• _WHAT YOU SHOULD DO_
The data below is to be written out exactly, with no pictures.

BEGIN RECORDS FOR THE TASK

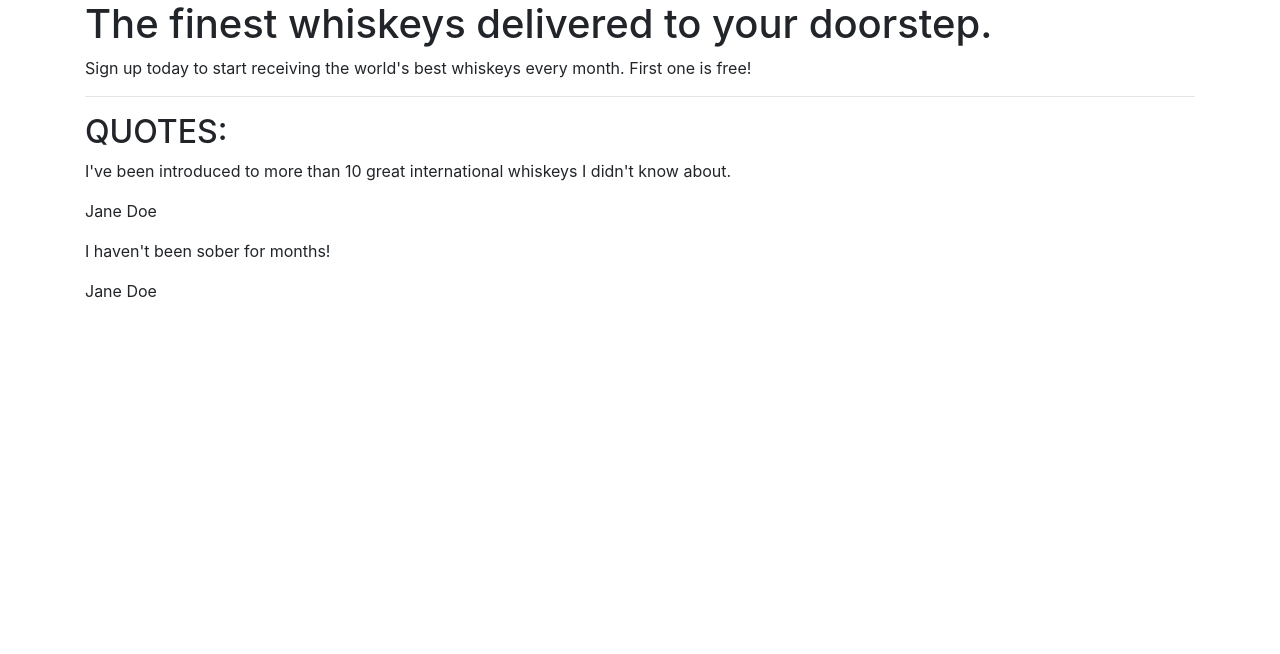
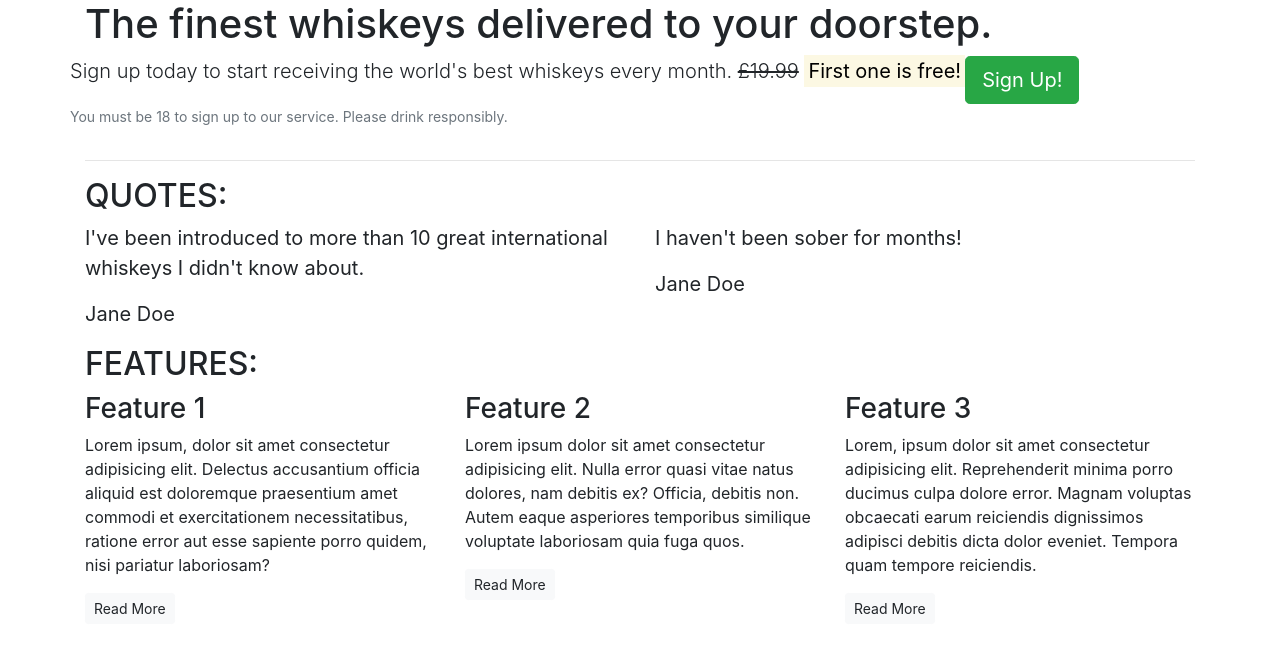
Before and after one commit to Joanne1980/bootstrap, a plain HTML site: page index.html in a window 1280 px wide. Drawn offline with nearby package versions, Linux system fonts and the light colour scheme.

Commit message:
Bootstrap demonstration walk through

```diff
--- a/index.html
+++ b/index.html
@@ -1,35 +1,96 @@
 <!DOCTYPE html>
 <html lang="en">
+
 <head>
     <meta charset="UTF-8">
     <meta name="viewport" content="width=device-width, initial-scale=1.0">
     <title>Whiskey Drop I Taste a new Whiskey every month</title>
     <!--Bootstrap-->
-    <link rel="stylesheet" href="https://cdn.jsdelivr.net/npm/bootstrap@4.6.2/dist/css/bootstrap.min.css" integrity="sha384-xOolHFLEh07PJGoPkLv1IbcEPTNtaed2xpHsD9ESMhqIYd0nLMwNLD69Npy4HI+N" crossorigin="anonymous">
-<script src="https://cdn.jsdelivr.net/npm/bootstrap@4.6.2/dist/js/bootstrap.bundle.min.js" integrity="sha384-Fy6S3B9q64WdZWQUiU+q4/2Lc9npb8tCaSX9FK7E8HnRr0Jz8D6OP9dO5Vg3Q9ct" crossorigin="anonymous"></script>
+    <link rel="stylesheet" href="https://cdn.jsdelivr.net/npm/bootstrap@4.6.2/dist/css/bootstrap.min.css"
+        integrity="sha384-xOolHFLEh07PJGoPkLv1IbcEPTNtaed2xpHsD9ESMhqIYd0nLMwNLD69Npy4HI+N" crossorigin="anonymous">
+    <script src="https://cdn.jsdelivr.net/npm/bootstrap@4.6.2/dist/js/bootstrap.bundle.min.js"
+        integrity="sha384-Fy6S3B9q64WdZWQUiU+q4/2Lc9npb8tCaSX9FK7E8HnRr0Jz8D6OP9dO5Vg3Q9ct" crossorigin="anonymous">
+    </script>
 </head>
+
 <body>
     <article class="container">
         <!--callout-->
+        <div class="row">
+            <div class="col-12">
                 <section class="callout">
                     <h1>The finest whiskeys delivered to your doorstep.</h1>
-    <p>Sign up today to start receiving the world's best whiskeys every month. First one is free!</p>
+            </div>
+            <p class="lead">Sign up today to start receiving the world's best whiskeys every month.
+                <s>£19.99</s> <strong><mark>First one is free!</mark></strong></p>
+            <button class="btn btn-success btn-lg">Sign Up!</button>
+            <p class="text-muted"><small>You must be 18 to sign up to our service. Please drink responsibly.</small>
+            </p>
             </section>
-    <!--/.callout-->
+        </div>
+        <!--/. callout-->
         <hr>
         <!--quotes-->
         <section class="quotes">
+            <div class="row">
+                <div class="col-12 col-md-6">
                     <h2 class="text-uppercase">Quotes:</h2>
-        <div class="quote">
+                </div>
+            </div>
+            <div class="row">
+                <div class="col-12 col-md-6">
+                    <blockquote class="blockquote">
                         <p>I've been introduced to more than 10 great international whiskeys I didn't know about.</p>
                         <p>Jane Doe</p>
+                    </blockquote>
                 </div>
-        <div class="quote">
+                <div class="col-12 col-md-6">
+                    <blockquote class="blockquote">
                         <p>I haven't been sober for months!</p>
                         <p>Jane Doe</p>
+                    </blockquote>
                 </div>
-
+            </div>
+            <!--/. quotes-->
+        </section>
+        <section class="features">
+            <div class="row">
+                <div class="col-12">
+                    <h2 class="text-uppercase">Features:</h2>
+                </div>
+            </div>
+            <div class="row">
+                <div class="col-12 col-md-6 col-lg-4">
+                    <div class="feature">
+                        <h3>Feature 1</h3>
+                        <p>Lorem ipsum, dolor sit amet consectetur adipisicing elit. Delectus accusantium officia
+                            aliquid est doloremque praesentium amet commodi et exercitationem necessitatibus,
+                            ratione error aut esse sapiente porro quidem, nisi pariatur laboriosam?</p>
+                        <p><a class="btn btn-sm btn-light" href="">Read More</a></p>
+                    </div>
+                </div>
+                <div class="col-12 col-md-6 col-lg-4">
+                    <div class="feature">
+                        <h3>Feature 2</h3>
+                        <p>Lorem ipsum dolor sit amet consectetur adipisicing elit. Nulla error quasi vitae natus
+                            dolores,
+                            nam debitis ex? Officia, debitis non. Autem eaque asperiores temporibus similique voluptate
+                            laboriosam quia fuga quos.</p>
+                        <p><a class="btn btn-sm btn-light" href="">Read More</a></p>
+                    </div>
+                </div>
+                <div class="col-12 d-md-none d-lg-block col-lg-4">
+                    <div class="feature">
+                        <h3>Feature 3</h3>
+                        <p>Lorem, ipsum dolor sit amet consectetur adipisicing elit. Reprehenderit minima porro ducimus
+                            culpa dolore error. Magnam voluptas obcaecati earum reiciendis dignissimos adipisci debitis
+                            dicta dolor eveniet. Tempora quam tempore reiciendis.</p>
+                        <p><a class="btn btn-sm btn-light" href="">Read More</a></p>
+                    </div>
+                </div>
+            </div>
         </section>
     </article>
 </body>
+
 </html>
```
Lines whose indentation alone changed are shown as unchanged.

END RECORDS FOR THE TASK

• _RESULT_
Before and after one commit to Joanne1980/bootstrap, a plain HTML site: page index.html in a window 1280 px wide. Drawn offline with nearby package versions, Linux system fonts and the light colour scheme.

Commit message:
Bootstrap demonstration walk through

```diff
--- a/index.html
+++ b/index.html
@@ -1,35 +1,96 @@
 <!DOCTYPE html>
 <html lang="en">
+
 <head>
     <meta charset="UTF-8">
     <meta name="viewport" content="width=device-width, initial-scale=1.0">
     <title>Whiskey Drop I Taste a new Whiskey every month</title>
     <!--Bootstrap-->
-    <link rel="stylesheet" href="https://cdn.jsdelivr.net/npm/bootstrap@4.6.2/dist/css/bootstrap.min.css" integrity="sha384-xOolHFLEh07PJGoPkLv1IbcEPTNtaed2xpHsD9ESMhqIYd0nLMwNLD69Npy4HI+N" crossorigin="anonymous">
-<script src="https://cdn.jsdelivr.net/npm/bootstrap@4.6.2/dist/js/bootstrap.bundle.min.js" integrity="sha384-Fy6S3B9q64WdZWQUiU+q4/2Lc9npb8tCaSX9FK7E8HnRr0Jz8D6OP9dO5Vg3Q9ct" crossorigin="anonymous"></script>
+    <link rel="stylesheet" href="https://cdn.jsdelivr.net/npm/bootstrap@4.6.2/dist/css/bootstrap.min.css"
+        integrity="sha384-xOolHFLEh07PJGoPkLv1IbcEPTNtaed2xpHsD9ESMhqIYd0nLMwNLD69Npy4HI+N" crossorigin="anonymous">
+    <script src="https://cdn.jsdelivr.net/npm/bootstrap@4.6.2/dist/js/bootstrap.bundle.min.js"
+        integrity="sha384-Fy6S3B9q64WdZWQUiU+q4/2Lc9npb8tCaSX9FK7E8HnRr0Jz8D6OP9dO5Vg3Q9ct" crossorigin="anonymous">
+    </script>
 </head>
+
 <body>
     <article class="container">
         <!--callout-->
+        <div class="row">
+            <div class="col-12">
                 <section class="callout">
                     <h1>The finest whiskeys delivered to your doorstep.</h1>
-    <p>Sign up today to start receiving the world's best whiskeys every month. First one is free!</p>
+            </div>
+            <p class="lead">Sign up today to start receiving the world's best whiskeys every month.
+                <s>£19.99</s> <strong><mark>First one is free!</mark></strong></p>
+            <button class="btn btn-success btn-lg">Sign Up!</button>
+            <p class="text-muted"><small>You must be 18 to sign up to our service. Please drink responsibly.</small>
+            </p>
             </section>
-    <!--/.callout-->
+        </div>
+        <!--/. callout-->
         <hr>
         <!--quotes-->
         <section class="quotes">
+            <div class="row">
+                <div class="col-12 col-md-6">
                     <h2 class="text-uppercase">Quotes:</h2>
-        <div class="quote">
+                </div>
+            </div>
+            <div class="row">
+                <div class="col-12 col-md-6">
+                    <blockquote class="blockquote">
                         <p>I've been introduced to more than 10 great international whiskeys I didn't know about.</p>
                         <p>Jane Doe</p>
+                    </blockquote>
                 </div>
-        <div class="quote">
+                <div class="col-12 col-md-6">
+                    <blockquote class="blockquote">
                         <p>I haven't been sober for months!</p>
                         <p>Jane Doe</p>
+                    </blockquote>
                 </div>
-
+            </div>
+            <!--/. quotes-->
+        </section>
+        <section class="features">
+            <div class="row">
+                <div class="col-12">
+                    <h2 class="text-uppercase">Features:</h2>
+                </div>
+            </div>
+            <div class="row">
+                <div class="col-12 col-md-6 col-lg-4">
+                    <div class="feature">
+                        <h3>Feature 1</h3>
+                        <p>Lorem ipsum, dolor sit amet consectetur adipisicing elit. Delectus accusantium officia
+                            aliquid est doloremque praesentium amet commodi et exercitationem necessitatibus,
+                            ratione error aut esse sapiente porro quidem, nisi pariatur laboriosam?</p>
+                        <p><a class="btn btn-sm btn-light" href="">Read More</a></p>
+                    </div>
+                </div>
+                <div class="col-12 col-md-6 col-lg-4">
+                    <div class="feature">
+                        <h3>Feature 2</h3>
+                        <p>Lorem ipsum dolor sit amet consectetur adipisicing elit. Nulla error quasi vitae natus
+                            dolores,
+                            nam debitis ex? Officia, debitis non. Autem eaque asperiores temporibus similique voluptate
+                            laboriosam quia fuga quos.</p>
+                        <p><a class="btn btn-sm btn-light" href="">Read More</a></p>
+                    </div>
+                </div>
+                <div class="col-12 d-md-none d-lg-block col-lg-4">
+                    <div class="feature">
+                        <h3>Feature 3</h3>
+                        <p>Lorem, ipsum dolor sit amet consectetur adipisicing elit. Reprehenderit minima porro ducimus
+                            culpa dolore error. Magnam voluptas obcaecati earum reiciendis dignissimos adipisci debitis
+                            dicta dolor eveniet. Tempora quam tempore reiciendis.</p>
+                        <p><a class="btn btn-sm btn-light" href="">Read More</a></p>
+                    </div>
+                </div>
+            </div>
         </section>
     </article>
 </body>
+
 </html>
```
Lines whose indentation alone changed are shown as unchanged.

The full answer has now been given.